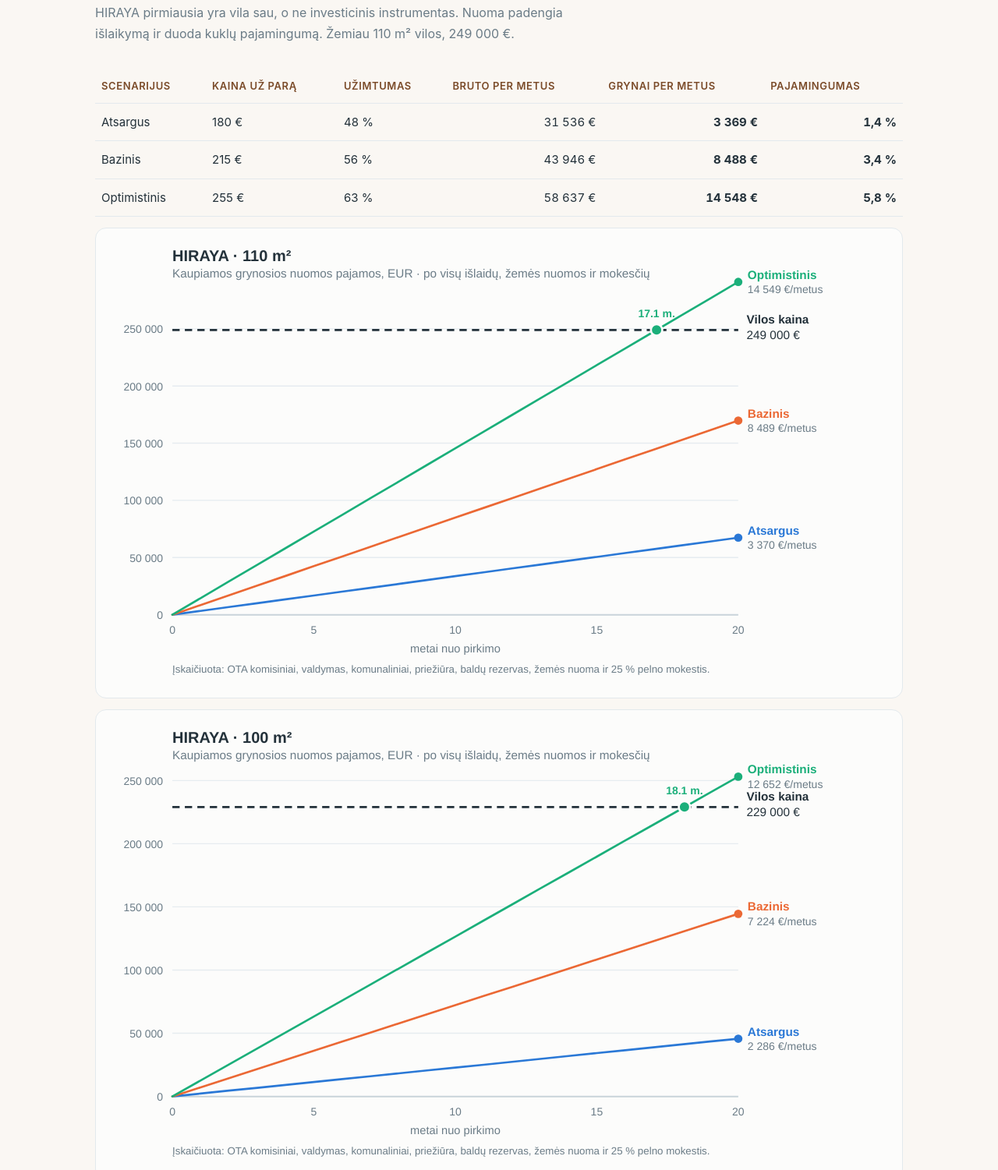
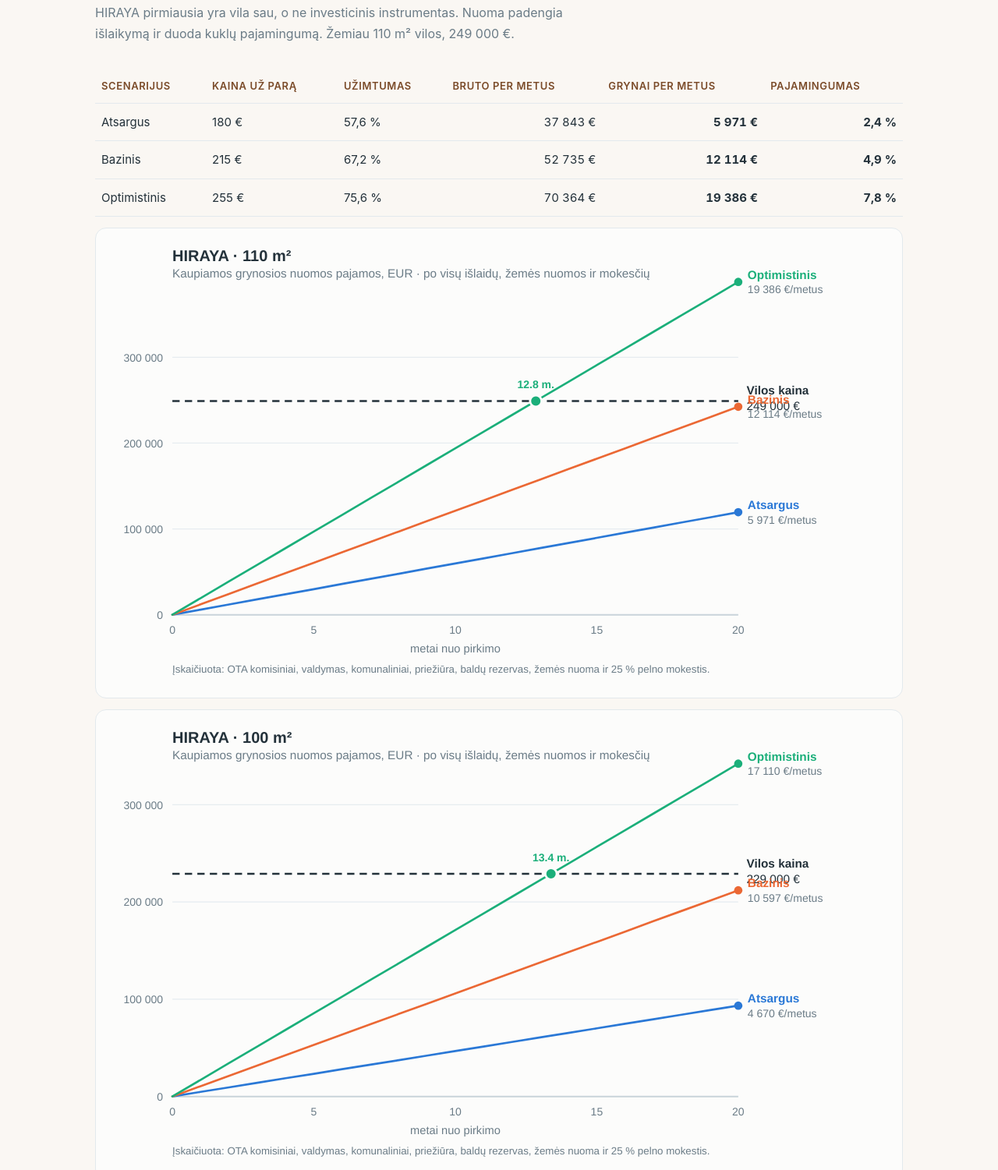
Before and after one commit to arnoldasmob/hiraya-siargao, a plain HTML site: page index.html in a window 1280 px wide. Shown: the part 3496-4997 px from the top of the page at 78% size. Drawn offline with Linux system fonts and the light colour scheme.

Commit message:
Uzimtumai +20 procentu, skaiciai imami tiesiai is skaiciavimo

```diff
--- a/index.html
+++ b/index.html
@@ -200,9 +200,9 @@
 </div></div></section>
 <section class="alt"><div class="w"><h2>Jei nuomosite</h2><p class="sub">HIRAYA pirmiausia yra vila sau, o ne investicinis instrumentas. Nuoma padengia išlaikymą ir duoda kuklų pajamingumą. Žemiau 110 m² vilos, 249 000 €.</p>
 <table><tr><th>Scenarijus</th><th>Kaina už parą</th><th>Užimtumas</th><th class="n">Bruto per metus</th><th class="n">Grynai per metus</th><th class="n">Pajamingumas</th></tr>
-<tr><td>Atsargus</td><td>180 €</td><td>48 %</td><td class="n">31 536 €</td><td class="n"><b>3 369 €</b></td><td class="n"><b>1,4 %</b></td></tr>
-<tr><td>Bazinis</td><td>215 €</td><td>56 %</td><td class="n">43 946 €</td><td class="n"><b>8 488 €</b></td><td class="n"><b>3,4 %</b></td></tr>
-<tr><td>Optimistinis</td><td>255 €</td><td>63 %</td><td class="n">58 637 €</td><td class="n"><b>14 548 €</b></td><td class="n"><b>5,8 %</b></td></tr>
+<tr><td>Atsargus</td><td>180 €</td><td>57,6 %</td><td class="n">37 843 €</td><td class="n"><b>5 971 €</b></td><td class="n"><b>2,4 %</b></td></tr>
+<tr><td>Bazinis</td><td>215 €</td><td>67,2 %</td><td class="n">52 735 €</td><td class="n"><b>12 114 €</b></td><td class="n"><b>4,9 %</b></td></tr>
+<tr><td>Optimistinis</td><td>255 €</td><td>75,6 %</td><td class="n">70 364 €</td><td class="n"><b>19 386 €</b></td><td class="n"><b>7,8 %</b></td></tr>
 </table>
 <div class="chart"><svg xmlns="http://www.w3.org/2000/svg" width="760" height="430" viewBox="0 0 760 430" font-family="Helvetica,Arial,sans-serif" role="img">
 <rect width="760" height="430" fill="#fcfcfb"/>
@@ -210,16 +210,12 @@
 <text x="66" y="40" font-size="11.5" fill="#6b7c87">Kaupiamos grynosios nuomos pajamos, EUR · po visų išlaidų, žemės nuomos ir mokesčių</text>
 <line x1="66" y1="364.0" x2="610" y2="364.0" stroke="#e6ecf0" stroke-width="1"/>
 <text x="57" y="368.0" font-size="10.5" fill="#6b7c87" text-anchor="end">0</text>
-<line x1="66" y1="309.0" x2="610" y2="309.0" stroke="#e6ecf0" stroke-width="1"/>
-<text x="57" y="313.0" font-size="10.5" fill="#6b7c87" text-anchor="end">50 000</text>
-<line x1="66" y1="254.0" x2="610" y2="254.0" stroke="#e6ecf0" stroke-width="1"/>
-<text x="57" y="258.0" font-size="10.5" fill="#6b7c87" text-anchor="end">100 000</text>
-<line x1="66" y1="199.0" x2="610" y2="199.0" stroke="#e6ecf0" stroke-width="1"/>
-<text x="57" y="203.0" font-size="10.5" fill="#6b7c87" text-anchor="end">150 000</text>
-<line x1="66" y1="144.1" x2="610" y2="144.1" stroke="#e6ecf0" stroke-width="1"/>
-<text x="57" y="148.1" font-size="10.5" fill="#6b7c87" text-anchor="end">200 000</text>
-<line x1="66" y1="89.1" x2="610" y2="89.1" stroke="#e6ecf0" stroke-width="1"/>
-<text x="57" y="93.1" font-size="10.5" fill="#6b7c87" text-anchor="end">250 000</text>
+<line x1="66" y1="281.5" x2="610" y2="281.5" stroke="#e6ecf0" stroke-width="1"/>
+<text x="57" y="285.5" font-size="10.5" fill="#6b7c87" text-anchor="end">100 000</text>
+<line x1="66" y1="198.9" x2="610" y2="198.9" stroke="#e6ecf0" stroke-width="1"/>
+<text x="57" y="202.9" font-size="10.5" fill="#6b7c87" text-anchor="end">200 000</text>
+<line x1="66" y1="116.4" x2="610" y2="116.4" stroke="#e6ecf0" stroke-width="1"/>
+<text x="57" y="120.4" font-size="10.5" fill="#6b7c87" text-anchor="end">300 000</text>
 <text x="66.0" y="382.0" font-size="10.5" fill="#6b7c87" text-anchor="middle">0</text>
 <text x="202.0" y="382.0" font-size="10.5" fill="#6b7c87" text-anchor="middle">5</text>
 <text x="338.0" y="382.0" font-size="10.5" fill="#6b7c87" text-anchor="middle">10</text>
@@ -227,26 +223,26 @@
 <text x="610.0" y="382.0" font-size="10.5" fill="#6b7c87" text-anchor="middle">20</text>
 <text x="338.0" y="400.0" font-size="11" fill="#6b7c87" text-anchor="middle">metai nuo pirkimo</text>
 <line x1="66" y1="364.0" x2="610" y2="364.0" stroke="#c9d4da" stroke-width="1.5"/>
-<line x1="66" y1="90.2" x2="610" y2="90.2" stroke="#23313a" stroke-width="2" stroke-dasharray="7 5"/>
-<text x="618" y="84.2" font-size="11.5" font-weight="bold" fill="#23313a">Vilos kaina</text>
-<text x="618" y="99.2" font-size="11.5" fill="#23313a">249 000 €</text>
-<polyline points="66.0,364.0 93.2,360.3 120.4,356.6 147.6,352.9 174.8,349.2 202.0,345.5 229.2,341.8 256.4,338.1 283.6,334.4 310.8,330.6 338.0,326.9 365.2,323.2 392.4,319.5 419.6,315.8 446.8,312.1 474.0,308.4 501.2,304.7 528.4,301.0 555.6,297.3 582.8,293.6 610.0,289.9" fill="none" stroke="#2a78d6" stroke-width="2" stroke-linecap="round"/>
-<title>Atsargus: 3 370 EUR per metus</title>
-<circle cx="610.0" cy="289.9" r="4" fill="#2a78d6"/>
-<text x="619.0" y="286.9" font-size="11.5" font-weight="bold" fill="#2a78d6">Atsargus</text>
-<text x="619.0" y="300.9" font-size="10.5" fill="#6b7c87">3 370 €/metus</text>
-<polyline points="66.0,364.0 93.2,354.7 120.4,345.3 147.6,336.0 174.8,326.7 202.0,317.3 229.2,308.0 256.4,298.7 283.6,289.3 310.8,280.0 338.0,270.6 365.2,261.3 392.4,252.0 419.6,242.6 446.8,233.3 474.0,224.0 501.2,214.6 528.4,205.3 555.6,196.0 582.8,186.6 610.0,177.3" fill="none" stroke="#eb6834" stroke-width="2" stroke-linecap="round"/>
-<title>Bazinis: 8 489 EUR per metus</title>
-<circle cx="610.0" cy="177.3" r="4" fill="#eb6834"/>
-<text x="619.0" y="174.3" font-size="11.5" font-weight="bold" fill="#eb6834">Bazinis</text>
-<text x="619.0" y="188.3" font-size="10.5" fill="#6b7c87">8 489 €/metus</text>
+<line x1="66" y1="158.5" x2="610" y2="158.5" stroke="#23313a" stroke-width="2" stroke-dasharray="7 5"/>
+<text x="618" y="152.5" font-size="11.5" font-weight="bold" fill="#23313a">Vilos kaina</text>
+<text x="618" y="167.5" font-size="11.5" fill="#23313a">249 000 €</text>
+<polyline points="66.0,364.0 93.2,359.1 120.4,354.1 147.6,349.2 174.8,344.3 202.0,339.4 229.2,334.4 256.4,329.5 283.6,324.6 310.8,319.6 338.0,314.7 365.2,309.8 392.4,304.9 419.6,299.9 446.8,295.0 474.0,290.1 501.2,285.1 528.4,280.2 555.6,275.3 582.8,270.4 610.0,265.4" fill="none" stroke="#2a78d6" stroke-width="2" stroke-linecap="round"/>
+<title>Atsargus: 5 971 EUR per metus</title>
+<circle cx="610.0" cy="265.4" r="4" fill="#2a78d6"/>
+<text x="619.0" y="262.4" font-size="11.5" font-weight="bold" fill="#2a78d6">Atsargus</text>
+<text x="619.0" y="276.4" font-size="10.5" fill="#6b7c87">5 971 €/metus</text>
+<polyline points="66.0,364.0 93.2,354.0 120.4,344.0 147.6,334.0 174.8,324.0 202.0,314.0 229.2,304.0 256.4,294.0 283.6,284.0 310.8,274.0 338.0,264.0 365.2,254.0 392.4,244.0 419.6,234.0 446.8,224.0 474.0,214.0 501.2,204.0 528.4,194.0 555.6,184.0 582.8,174.0 610.0,164.0" fill="none" stroke="#eb6834" stroke-width="2" stroke-linecap="round"/>
+<title>Bazinis: 12 114 EUR per metus</title>
+<circle cx="610.0" cy="164.0" r="4" fill="#eb6834"/>
+<text x="619.0" y="161.0" font-size="11.5" font-weight="bold" fill="#eb6834">Bazinis</text>
+<text x="619.0" y="175.0" font-size="10.5" fill="#6b7c87">12 114 €/metus</text>
 <polyline points="66.0,364.0 93.2,348.0 120.4,332.0 147.6,316.0 174.8,300.0 202.0,284.0 229.2,268.0 256.4,252.0 283.6,236.0 310.8,220.0 338.0,204.0 365.2,188.0 392.4,172.0 419.6,156.0 446.8,140.0 474.0,124.0 501.2,108.0 528.4,92.0 555.6,76.0 582.8,60.0 610.0,44.0" fill="none" stroke="#1baf7a" stroke-width="2" stroke-linecap="round"/>
-<title>Optimistinis: 14 549 EUR per metus</title>
-<circle cx="531.5" cy="90.2" r="5.5" fill="#1baf7a" stroke="#fcfcfb" stroke-width="2"/>
-<text x="531.5" y="78.2" font-size="10.5" font-weight="bold" fill="#1baf7a" text-anchor="middle">17.1 m.</text>
+<title>Optimistinis: 19 386 EUR per metus</title>
+<circle cx="415.4" cy="158.5" r="5.5" fill="#1baf7a" stroke="#fcfcfb" stroke-width="2"/>
+<text x="415.4" y="146.5" font-size="10.5" font-weight="bold" fill="#1baf7a" text-anchor="middle">12.8 m.</text>
 <circle cx="610.0" cy="44.0" r="4" fill="#1baf7a"/>
 <text x="619.0" y="41.0" font-size="11.5" font-weight="bold" fill="#1baf7a">Optimistinis</text>
-<text x="619.0" y="55.0" font-size="10.5" fill="#6b7c87">14 549 €/metus</text>
+<text x="619.0" y="55.0" font-size="10.5" fill="#6b7c87">19 386 €/metus</text>
 <text x="66" y="420" font-size="10" fill="#6b7c87">Įskaičiuota: OTA komisiniai, valdymas, komunaliniai, priežiūra, baldų rezervas, žemės nuoma ir 25 % pelno mokestis.</text>
 </svg></div>
 <div class="chart"><svg xmlns="http://www.w3.org/2000/svg" width="760" height="430" viewBox="0 0 760 430" font-family="Helvetica,Arial,sans-serif" role="img">
@@ -255,16 +251,12 @@
 <text x="66" y="40" font-size="11.5" fill="#6b7c87">Kaupiamos grynosios nuomos pajamos, EUR · po visų išlaidų, žemės nuomos ir mokesčių</text>
 <line x1="66" y1="364.0" x2="610" y2="364.0" stroke="#e6ecf0" stroke-width="1"/>
 <text x="57" y="368.0" font-size="10.5" fill="#6b7c87" text-anchor="end">0</text>
-<line x1="66" y1="303.2" x2="610" y2="303.2" stroke="#e6ecf0" stroke-width="1"/>
-<text x="57" y="307.2" font-size="10.5" fill="#6b7c87" text-anchor="end">50 000</text>
-<line x1="66" y1="242.5" x2="610" y2="242.5" stroke="#e6ecf0" stroke-width="1"/>
-<text x="57" y="246.5" font-size="10.5" fill="#6b7c87" text-anchor="end">100 000</text>
-<line x1="66" y1="181.7" x2="610" y2="181.7" stroke="#e6ecf0" stroke-width="1"/>
-<text x="57" y="185.7" font-size="10.5" fill="#6b7c87" text-anchor="end">150 000</text>
-<line x1="66" y1="121.0" x2="610" y2="121.0" stroke="#e6ecf0" stroke-width="1"/>
-<text x="57" y="125.0" font-size="10.5" fill="#6b7c87" text-anchor="end">200 000</text>
-<line x1="66" y1="60.2" x2="610" y2="60.2" stroke="#e6ecf0" stroke-width="1"/>
-<text x="57" y="64.2" font-size="10.5" fill="#6b7c87" text-anchor="end">250 000</text>
+<line x1="66" y1="270.5" x2="610" y2="270.5" stroke="#e6ecf0" stroke-width="1"/>
+<text x="57" y="274.5" font-size="10.5" fill="#6b7c87" text-anchor="end">100 000</text>
+<line x1="66" y1="177.0" x2="610" y2="177.0" stroke="#e6ecf0" stroke-width="1"/>
+<text x="57" y="181.0" font-size="10.5" fill="#6b7c87" text-anchor="end">200 000</text>
+<line x1="66" y1="83.5" x2="610" y2="83.5" stroke="#e6ecf0" stroke-width="1"/>
+<text x="57" y="87.5" font-size="10.5" fill="#6b7c87" text-anchor="end">300 000</text>
 <text x="66.0" y="382.0" font-size="10.5" fill="#6b7c87" text-anchor="middle">0</text>
 <text x="202.0" y="382.0" font-size="10.5" fill="#6b7c87" text-anchor="middle">5</text>
 <text x="338.0" y="382.0" font-size="10.5" fill="#6b7c87" text-anchor="middle">10</text>
@@ -272,29 +264,29 @@
 <text x="610.0" y="382.0" font-size="10.5" fill="#6b7c87" text-anchor="middle">20</text>
 <text x="338.0" y="400.0" font-size="11" fill="#6b7c87" text-anchor="middle">metai nuo pirkimo</text>
 <line x1="66" y1="364.0" x2="610" y2="364.0" stroke="#c9d4da" stroke-width="1.5"/>
-<line x1="66" y1="85.7" x2="610" y2="85.7" stroke="#23313a" stroke-width="2" stroke-dasharray="7 5"/>
-<text x="618" y="79.7" font-size="11.5" font-weight="bold" fill="#23313a">Vilos kaina</text>
-<text x="618" y="94.7" font-size="11.5" fill="#23313a">229 000 €</text>
-<polyline points="66.0,364.0 93.2,361.2 120.4,358.4 147.6,355.7 174.8,352.9 202.0,350.1 229.2,347.3 256.4,344.6 283.6,341.8 310.8,339.0 338.0,336.2 365.2,333.5 392.4,330.7 419.6,327.9 446.8,325.1 474.0,322.3 501.2,319.6 528.4,316.8 555.6,314.0 582.8,311.2 610.0,308.5" fill="none" stroke="#2a78d6" stroke-width="2" stroke-linecap="round"/>
-<title>Atsargus: 2 286 EUR per metus</title>
-<circle cx="610.0" cy="308.5" r="4" fill="#2a78d6"/>
-<text x="619.0" y="305.5" font-size="11.5" font-weight="bold" fill="#2a78d6">Atsargus</text>
-<text x="619.0" y="319.5" font-size="10.5" fill="#6b7c87">2 286 €/metus</text>
-<polyline points="66.0,364.0 93.2,355.2 120.4,346.4 147.6,337.7 174.8,328.9 202.0,320.1 229.2,311.3 256.4,302.6 283.6,293.8 310.8,285.0 338.0,276.2 365.2,267.4 392.4,258.7 419.6,249.9 446.8,241.1 474.0,232.3 501.2,223.6 528.4,214.8 555.6,206.0 582.8,197.2 610.0,188.4" fill="none" stroke="#eb6834" stroke-width="2" stroke-linecap="round"/>
-<title>Bazinis: 7 224 EUR per metus</title>
-<circle cx="610.0" cy="188.4" r="4" fill="#eb6834"/>
-<text x="619.0" y="185.4" font-size="11.5" font-weight="bold" fill="#eb6834">Bazinis</text>
-<text x="619.0" y="199.4" font-size="10.5" fill="#6b7c87">7 224 €/metus</text>
-<polyline points="66.0,364.0 93.2,348.6 120.4,333.3 147.6,317.9 174.8,302.5 202.0,287.1 229.2,271.8 256.4,256.4 283.6,241.0 310.8,225.6 338.0,210.3 365.2,194.9 392.4,179.5 419.6,164.1 446.8,148.8 474.0,133.4 501.2,118.0 528.4,102.7 555.6,87.3 582.8,71.9 610.0,56.5" fill="none" stroke="#1baf7a" stroke-width="2" stroke-linecap="round"/>
-<title>Optimistinis: 12 652 EUR per metus</title>
-<circle cx="558.3" cy="85.7" r="5.5" fill="#1baf7a" stroke="#fcfcfb" stroke-width="2"/>
-<text x="558.3" y="73.7" font-size="10.5" font-weight="bold" fill="#1baf7a" text-anchor="middle">18.1 m.</text>
-<circle cx="610.0" cy="56.5" r="4" fill="#1baf7a"/>
-<text x="619.0" y="53.5" font-size="11.5" font-weight="bold" fill="#1baf7a">Optimistinis</text>
-<text x="619.0" y="67.5" font-size="10.5" fill="#6b7c87">12 652 €/metus</text>
+<line x1="66" y1="149.9" x2="610" y2="149.9" stroke="#23313a" stroke-width="2" stroke-dasharray="7 5"/>
+<text x="618" y="143.9" font-size="11.5" font-weight="bold" fill="#23313a">Vilos kaina</text>
+<text x="618" y="158.9" font-size="11.5" fill="#23313a">229 000 €</text>
+<polyline points="66.0,364.0 93.2,359.6 120.4,355.3 147.6,350.9 174.8,346.5 202.0,342.2 229.2,337.8 256.4,333.4 283.6,329.1 310.8,324.7 338.0,320.3 365.2,316.0 392.4,311.6 419.6,307.2 446.8,302.9 474.0,298.5 501.2,294.1 528.4,289.8 555.6,285.4 582.8,281.0 610.0,276.7" fill="none" stroke="#2a78d6" stroke-width="2" stroke-linecap="round"/>
+<title>Atsargus: 4 670 EUR per metus</title>
+<circle cx="610.0" cy="276.7" r="4" fill="#2a78d6"/>
+<text x="619.0" y="273.7" font-size="11.5" font-weight="bold" fill="#2a78d6">Atsargus</text>
+<text x="619.0" y="287.7" font-size="10.5" fill="#6b7c87">4 670 €/metus</text>
+<polyline points="66.0,364.0 93.2,354.1 120.4,344.2 147.6,334.3 174.8,324.4 202.0,314.5 229.2,304.5 256.4,294.6 283.6,284.7 310.8,274.8 338.0,264.9 365.2,255.0 392.4,245.1 419.6,235.2 446.8,225.3 474.0,215.4 501.2,205.5 528.4,195.5 555.6,185.6 582.8,175.7 610.0,165.8" fill="none" stroke="#eb6834" stroke-width="2" stroke-linecap="round"/>
+<title>Bazinis: 10 597 EUR per metus</title>
+<circle cx="610.0" cy="165.8" r="4" fill="#eb6834"/>
+<text x="619.0" y="162.8" font-size="11.5" font-weight="bold" fill="#eb6834">Bazinis</text>
+<text x="619.0" y="176.8" font-size="10.5" fill="#6b7c87">10 597 €/metus</text>
+<polyline points="66.0,364.0 93.2,348.0 120.4,332.0 147.6,316.0 174.8,300.0 202.0,284.0 229.2,268.0 256.4,252.0 283.6,236.0 310.8,220.0 338.0,204.0 365.2,188.0 392.4,172.0 419.6,156.0 446.8,140.0 474.0,124.0 501.2,108.0 528.4,92.0 555.6,76.0 582.8,60.0 610.0,44.0" fill="none" stroke="#1baf7a" stroke-width="2" stroke-linecap="round"/>
+<title>Optimistinis: 17 110 EUR per metus</title>
+<circle cx="430.0" cy="149.9" r="5.5" fill="#1baf7a" stroke="#fcfcfb" stroke-width="2"/>
+<text x="430.0" y="137.9" font-size="10.5" font-weight="bold" fill="#1baf7a" text-anchor="middle">13.4 m.</text>
+<circle cx="610.0" cy="44.0" r="4" fill="#1baf7a"/>
+<text x="619.0" y="41.0" font-size="11.5" font-weight="bold" fill="#1baf7a">Optimistinis</text>
+<text x="619.0" y="55.0" font-size="10.5" fill="#6b7c87">17 110 €/metus</text>
 <text x="66" y="420" font-size="10" fill="#6b7c87">Įskaičiuota: OTA komisiniai, valdymas, komunaliniai, priežiūra, baldų rezervas, žemės nuoma ir 25 % pelno mokestis.</text>
 </svg></div>
-<div class="note" style="margin-top:22px"><b>Pasakome atvirai: čia pajamingumas mažesnis.</b> Atskira vila su savo kiemu užima daugiau žemės, todėl jai tenka didesnė žemės nuomos dalis, <b>1 071 € per mėnesį</b>. Prie bazinio scenarijaus grynasis pajamingumas yra apie <b>3,4 %</b>. Jei ieškote grynai investicijos, pažiūrėkite mūsų kitą projektą ALON, kur jis siekia 5,7 %. HIRAYA verta rinktis tada, kai norite erdvės ir privatumo sau, o nuoma tėra priedas.</div></div></section>
+<div class="note" style="margin-top:22px"><b>Pasakome atvirai: čia pajamingumas mažesnis.</b> Atskira vila su savo kiemu užima daugiau žemės, todėl jai tenka didesnė žemės nuomos dalis, <b>1 071 € per mėnesį</b>. Prie bazinio scenarijaus grynasis pajamingumas yra apie <b>4,9 %</b>. Jei ieškote grynai investicijos, pažiūrėkite mūsų kitą projektą ALON, kur jis siekia 7,4 %. HIRAYA verta rinktis tada, kai norite erdvės ir privatumo sau, o nuoma tėra priedas.</div></div></section>
 <section><div class="w"><h2>Kaip vyksta pirkimas</h2><p class="sub">Mokėjimas dalimis pagal statybos eigą. Jūsų pinigai juda kartu su objektu, ne prieš jį.</p><div class="steps">
 <div class="step"><span>30 %</span><b>Rezervacija ir sutartis</b><span style="font-size:14px;color:var(--mut);font-weight:400">pasirašius, pradedamas Jūsų vilos projektavimas</span></div>
 <div class="step"><span>40 %</span><b>Statybos eiga</b><span style="font-size:14px;color:var(--mut);font-weight:400">dalimis, pagal pasiektus etapus</span></div>
```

WHAT TO PRODUCE: Taking the records above as input, show every line in which the word "vila" is present.

RESPONSE FOR THIS EXERCISE:
 <section class="alt"><div class="w"><h2>Jei nuomosite</h2><p class="sub">HIRAYA pirmiausia yra vila sau, o ne investicinis instrumentas. Nuoma padengia išlaikymą ir duoda kuklų pajamingumą. Žemiau 110 m² vilos, 249 000 €.</p>
-<div class="note" style="margin-top:22px"><b>Pasakome atvirai: čia pajamingumas mažesnis.</b> Atskira vila su savo kiemu užima daugiau žemės, todėl jai tenka didesnė žemės nuomos dalis, <b>1 071 € per mėnesį</b>. Prie bazinio scenarijaus grynasis pajamingumas yra apie <b>3,4 %</b>. Jei ieškote grynai investicijos, pažiūrėkite mūsų kitą projektą ALON, kur jis siekia 5,7 %. HIRAYA verta rinktis tada, kai norite erdvės ir privatumo sau, o nuoma tėra priedas.</div></div></section>
+<div class="note" style="margin-top:22px"><b>Pasakome atvirai: čia pajamingumas mažesnis.</b> Atskira vila su savo kiemu užima daugiau žemės, todėl jai tenka didesnė žemės nuomos dalis, <b>1 071 € per mėnesį</b>. Prie bazinio scenarijaus grynasis pajamingumas yra apie <b>4,9 %</b>. Jei ieškote grynai investicijos, pažiūrėkite mūsų kitą projektą ALON, kur jis siekia 7,4 %. HIRAYA verta rinktis tada, kai norite erdvės ir privatumo sau, o nuoma tėra priedas.</div></div></section>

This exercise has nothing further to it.